%%

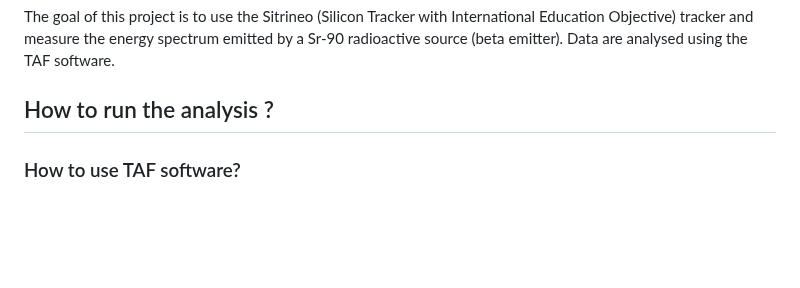
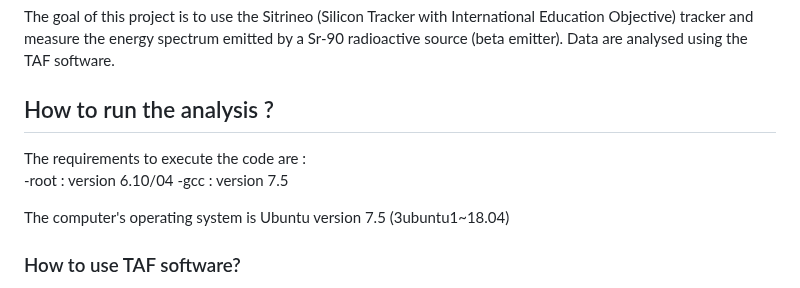
Before and after one commit to leamaria-r/Sitrineo, a Markdown page: README_GeneralTutorial.md, the part around the change. GitHub-like rendering; blank space fills up the shorter version.

```diff
--- a/README_GeneralTutorial.md
+++ b/README_GeneralTutorial.md
@@ -3,6 +3,12 @@
 The goal of this project is to use the Sitrineo (Silicon Tracker with International Education Objective) tracker and measure the energy spectrum emitted by a Sr-90 radioactive source (beta emitter). Data are analysed using the TAF software.
 
 ## How to run the analysis ?
+
+The requirements to execute the code are :
+    -root : version 6.10/04
+    -gcc : version 7.5
+
+The computer's operating system is Ubuntu version 7.5 (3ubuntu1~18.04)
 
 ### How to use TAF software?
 
```
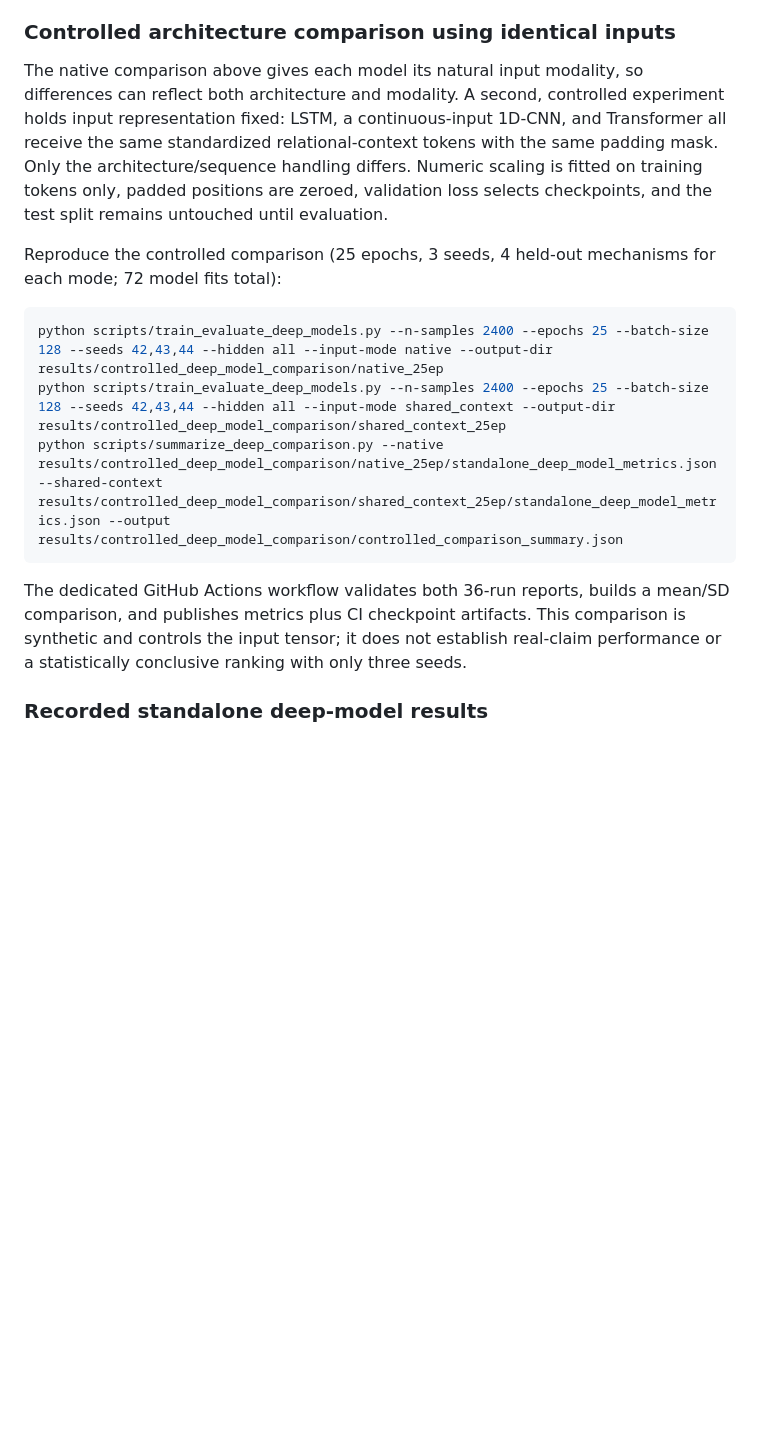
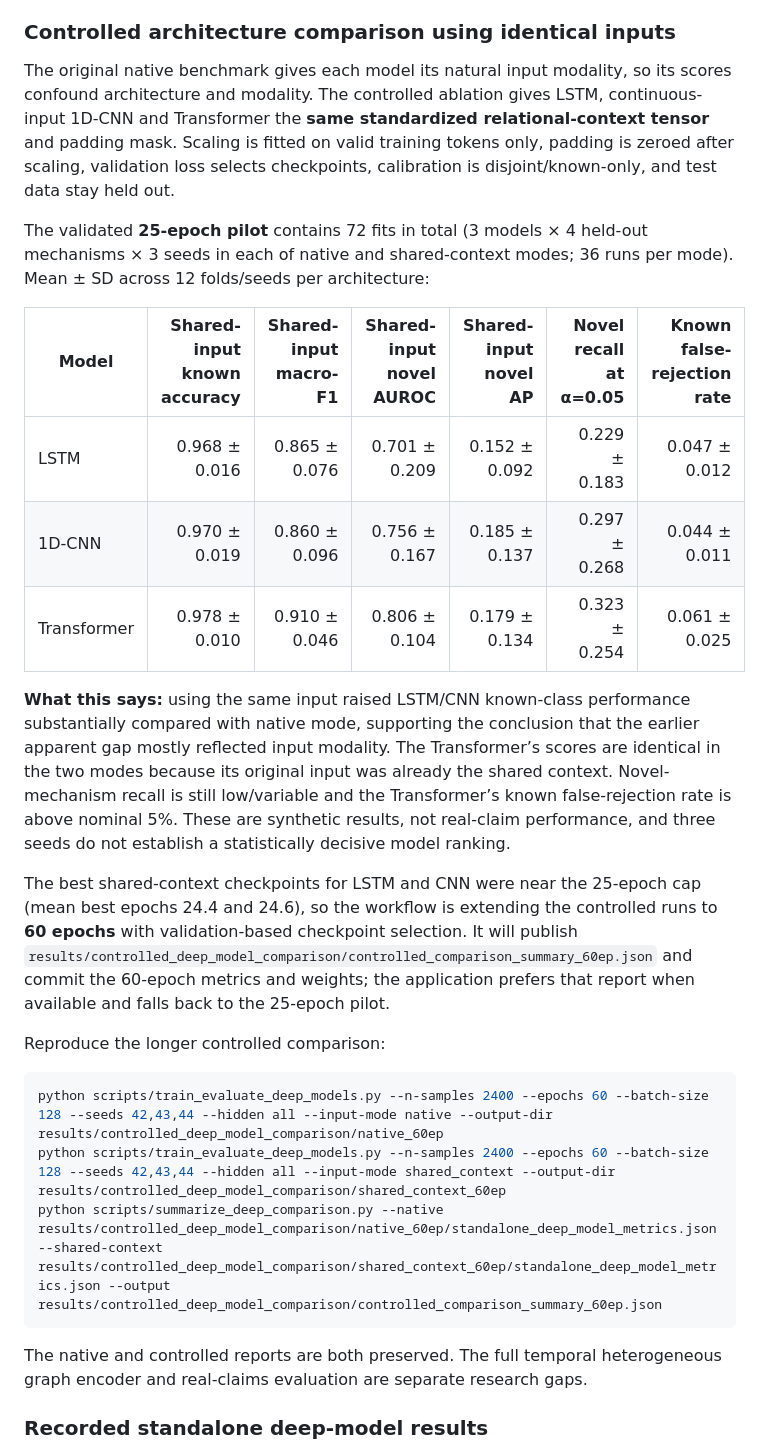
Before and after one commit to ishantpant2121/MUJ-DS-2430010379, a Markdown page: README.md, the part around the change. GitHub-like rendering; blank space fills up the shorter version.

Commit message:
docs: record controlled 25-epoch pilot and 60-epoch protocol

````diff
--- a/README.md
+++ b/README.md
@@ -106,17 +106,29 @@ These are separate model baselines and a synthetic benchmark. The reported known
 
 ### Controlled architecture comparison using identical inputs
 
-The native comparison above gives each model its natural input modality, so differences can reflect both architecture and modality. A second, controlled experiment holds input representation fixed: LSTM, a continuous-input 1D-CNN, and Transformer all receive the same standardized relational-context tokens with the same padding mask. Only the architecture/sequence handling differs. Numeric scaling is fitted on training tokens only, padded positions are zeroed, validation loss selects checkpoints, and the test split remains untouched until evaluation.
+The original native benchmark gives each model its natural input modality, so its scores confound architecture and modality. The controlled ablation gives LSTM, continuous-input 1D-CNN and Transformer the **same standardized relational-context tensor** and padding mask. Scaling is fitted on valid training tokens only, padding is zeroed after scaling, validation loss selects checkpoints, calibration is disjoint/known-only, and test data stay held out.
 
-Reproduce the controlled comparison (25 epochs, 3 seeds, 4 held-out mechanisms for each mode; 72 model fits total):
+The validated **25-epoch pilot** contains 72 fits in total (3 models × 4 held-out mechanisms × 3 seeds in each of native and shared-context modes; 36 runs per mode). Mean ± SD across 12 folds/seeds per architecture:
+
+| Model | Shared-input known accuracy | Shared-input macro-F1 | Shared-input novel AUROC | Shared-input novel AP | Novel recall at α=0.05 | Known false-rejection rate |
+|---|---:|---:|---:|---:|---:|---:|
+| LSTM | 0.968 ± 0.016 | 0.865 ± 0.076 | 0.701 ± 0.209 | 0.152 ± 0.092 | 0.229 ± 0.183 | 0.047 ± 0.012 |
+| 1D-CNN | 0.970 ± 0.019 | 0.860 ± 0.096 | 0.756 ± 0.167 | 0.185 ± 0.137 | 0.297 ± 0.268 | 0.044 ± 0.011 |
+| Transformer | 0.978 ± 0.010 | 0.910 ± 0.046 | 0.806 ± 0.104 | 0.179 ± 0.134 | 0.323 ± 0.254 | 0.061 ± 0.025 |
+
+**What this says:** using the same input raised LSTM/CNN known-class performance substantially compared with native mode, supporting the conclusion that the earlier apparent gap mostly reflected input modality. The Transformer’s scores are identical in the two modes because its original input was already the shared context. Novel-mechanism recall is still low/variable and the Transformer’s known false-rejection rate is above nominal 5%. These are synthetic results, not real-claim performance, and three seeds do not establish a statistically decisive model ranking.
+
+The best shared-context checkpoints for LSTM and CNN were near the 25-epoch cap (mean best epochs 24.4 and 24.6), so the workflow is extending the controlled runs to **60 epochs** with validation-based checkpoint selection. It will publish `results/controlled_deep_model_comparison/controlled_comparison_summary_60ep.json` and commit the 60-epoch metrics and weights; the application prefers that report when available and falls back to the 25-epoch pilot.
+
+Reproduce the longer controlled comparison:
 
 ```bash
-python scripts/train_evaluate_deep_models.py --n-samples 2400 --epochs 25 --batch-size 128 --seeds 42,43,44 --hidden all --input-mode native --output-dir results/controlled_deep_model_comparison/native_25ep
-python scripts/train_evaluate_deep_models.py --n-samples 2400 --epochs 25 --batch-size 128 --seeds 42,43,44 --hidden all --input-mode shared_context --output-dir results/controlled_deep_model_comparison/shared_context_25ep
-python scripts/summarize_deep_comparison.py --native results/controlled_deep_model_comparison/native_25ep/standalone_deep_model_metrics.json --shared-context results/controlled_deep_model_comparison/shared_context_25ep/standalone_deep_model_metrics.json --output results/controlled_deep_model_comparison/controlled_comparison_summary.json
+python scripts/train_evaluate_deep_models.py --n-samples 2400 --epochs 60 --batch-size 128 --seeds 42,43,44 --hidden all --input-mode native --output-dir results/controlled_deep_model_comparison/native_60ep
+python scripts/train_evaluate_deep_models.py --n-samples 2400 --epochs 60 --batch-size 128 --seeds 42,43,44 --hidden all --input-mode shared_context --output-dir results/controlled_deep_model_comparison/shared_context_60ep
+python scripts/summarize_deep_comparison.py --native results/controlled_deep_model_comparison/native_60ep/standalone_deep_model_metrics.json --shared-context results/controlled_deep_model_comparison/shared_context_60ep/standalone_deep_model_metrics.json --output results/controlled_deep_model_comparison/controlled_comparison_summary_60ep.json
 ```
 
-The dedicated GitHub Actions workflow validates both 36-run reports, builds a mean/SD comparison, and publishes metrics plus CI checkpoint artifacts. This comparison is synthetic and controls the input tensor; it does not establish real-claim performance or a statistically conclusive ranking with only three seeds.
+The native and controlled reports are both preserved. The full temporal heterogeneous graph encoder and real-claims evaluation are separate research gaps.
 
 ### Recorded standalone deep-model results
 
````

%%

Brief - For this exercise, output the records exactly but omit their pictures.

Your solution -
Before and after one commit to leamaria-r/Sitrineo, a Markdown page: README_GeneralTutorial.md, the part around the change. GitHub-like rendering; blank space fills up the shorter version.

```diff
--- a/README_GeneralTutorial.md
+++ b/README_GeneralTutorial.md
@@ -3,6 +3,12 @@
 The goal of this project is to use the Sitrineo (Silicon Tracker with International Education Objective) tracker and measure the energy spectrum emitted by a Sr-90 radioactive source (beta emitter). Data are analysed using the TAF software.
 
 ## How to run the analysis ?
+
+The requirements to execute the code are :
+    -root : version 6.10/04
+    -gcc : version 7.5
+
+The computer's operating system is Ubuntu version 7.5 (3ubuntu1~18.04)
 
 ### How to use TAF software?
 
```
Before and after one commit to ishantpant2121/MUJ-DS-2430010379, a Markdown page: README.md, the part around the change. GitHub-like rendering; blank space fills up the shorter version.

Commit message:
docs: record controlled 25-epoch pilot and 60-epoch protocol

````diff
--- a/README.md
+++ b/README.md
@@ -106,17 +106,29 @@ These are separate model baselines and a synthetic benchmark. The reported known
 
 ### Controlled architecture comparison using identical inputs
 
-The native comparison above gives each model its natural input modality, so differences can reflect both architecture and modality. A second, controlled experiment holds input representation fixed: LSTM, a continuous-input 1D-CNN, and Transformer all receive the same standardized relational-context tokens with the same padding mask. Only the architecture/sequence handling differs. Numeric scaling is fitted on training tokens only, padded positions are zeroed, validation loss selects checkpoints, and the test split remains untouched until evaluation.
+The original native benchmark gives each model its natural input modality, so its scores confound architecture and modality. The controlled ablation gives LSTM, continuous-input 1D-CNN and Transformer the **same standardized relational-context tensor** and padding mask. Scaling is fitted on valid training tokens only, padding is zeroed after scaling, validation loss selects checkpoints, calibration is disjoint/known-only, and test data stay held out.
 
-Reproduce the controlled comparison (25 epochs, 3 seeds, 4 held-out mechanisms for each mode; 72 model fits total):
+The validated **25-epoch pilot** contains 72 fits in total (3 models × 4 held-out mechanisms × 3 seeds in each of native and shared-context modes; 36 runs per mode). Mean ± SD across 12 folds/seeds per architecture:
+
+| Model | Shared-input known accuracy | Shared-input macro-F1 | Shared-input novel AUROC | Shared-input novel AP | Novel recall at α=0.05 | Known false-rejection rate |
+|---|---:|---:|---:|---:|---:|---:|
+| LSTM | 0.968 ± 0.016 | 0.865 ± 0.076 | 0.701 ± 0.209 | 0.152 ± 0.092 | 0.229 ± 0.183 | 0.047 ± 0.012 |
+| 1D-CNN | 0.970 ± 0.019 | 0.860 ± 0.096 | 0.756 ± 0.167 | 0.185 ± 0.137 | 0.297 ± 0.268 | 0.044 ± 0.011 |
+| Transformer | 0.978 ± 0.010 | 0.910 ± 0.046 | 0.806 ± 0.104 | 0.179 ± 0.134 | 0.323 ± 0.254 | 0.061 ± 0.025 |
+
+**What this says:** using the same input raised LSTM/CNN known-class performance substantially compared with native mode, supporting the conclusion that the earlier apparent gap mostly reflected input modality. The Transformer’s scores are identical in the two modes because its original input was already the shared context. Novel-mechanism recall is still low/variable and the Transformer’s known false-rejection rate is above nominal 5%. These are synthetic results, not real-claim performance, and three seeds do not establish a statistically decisive model ranking.
+
+The best shared-context checkpoints for LSTM and CNN were near the 25-epoch cap (mean best epochs 24.4 and 24.6), so the workflow is extending the controlled runs to **60 epochs** with validation-based checkpoint selection. It will publish `results/controlled_deep_model_comparison/controlled_comparison_summary_60ep.json` and commit the 60-epoch metrics and weights; the application prefers that report when available and falls back to the 25-epoch pilot.
+
+Reproduce the longer controlled comparison:
 
 ```bash
-python scripts/train_evaluate_deep_models.py --n-samples 2400 --epochs 25 --batch-size 128 --seeds 42,43,44 --hidden all --input-mode native --output-dir results/controlled_deep_model_comparison/native_25ep
-python scripts/train_evaluate_deep_models.py --n-samples 2400 --epochs 25 --batch-size 128 --seeds 42,43,44 --hidden all --input-mode shared_context --output-dir results/controlled_deep_model_comparison/shared_context_25ep
-python scripts/summarize_deep_comparison.py --native results/controlled_deep_model_comparison/native_25ep/standalone_deep_model_metrics.json --shared-context results/controlled_deep_model_comparison/shared_context_25ep/standalone_deep_model_metrics.json --output results/controlled_deep_model_comparison/controlled_comparison_summary.json
+python scripts/train_evaluate_deep_models.py --n-samples 2400 --epochs 60 --batch-size 128 --seeds 42,43,44 --hidden all --input-mode native --output-dir results/controlled_deep_model_comparison/native_60ep
+python scripts/train_evaluate_deep_models.py --n-samples 2400 --epochs 60 --batch-size 128 --seeds 42,43,44 --hidden all --input-mode shared_context --output-dir results/controlled_deep_model_comparison/shared_context_60ep
+python scripts/summarize_deep_comparison.py --native results/controlled_deep_model_comparison/native_60ep/standalone_deep_model_metrics.json --shared-context results/controlled_deep_model_comparison/shared_context_60ep/standalone_deep_model_metrics.json --output results/controlled_deep_model_comparison/controlled_comparison_summary_60ep.json
 ```
 
-The dedicated GitHub Actions workflow validates both 36-run reports, builds a mean/SD comparison, and publishes metrics plus CI checkpoint artifacts. This comparison is synthetic and controls the input tensor; it does not establish real-claim performance or a statistically conclusive ranking with only three seeds.
+The native and controlled reports are both preserved. The full temporal heterogeneous graph encoder and real-claims evaluation are separate research gaps.
 
 ### Recorded standalone deep-model results
 
````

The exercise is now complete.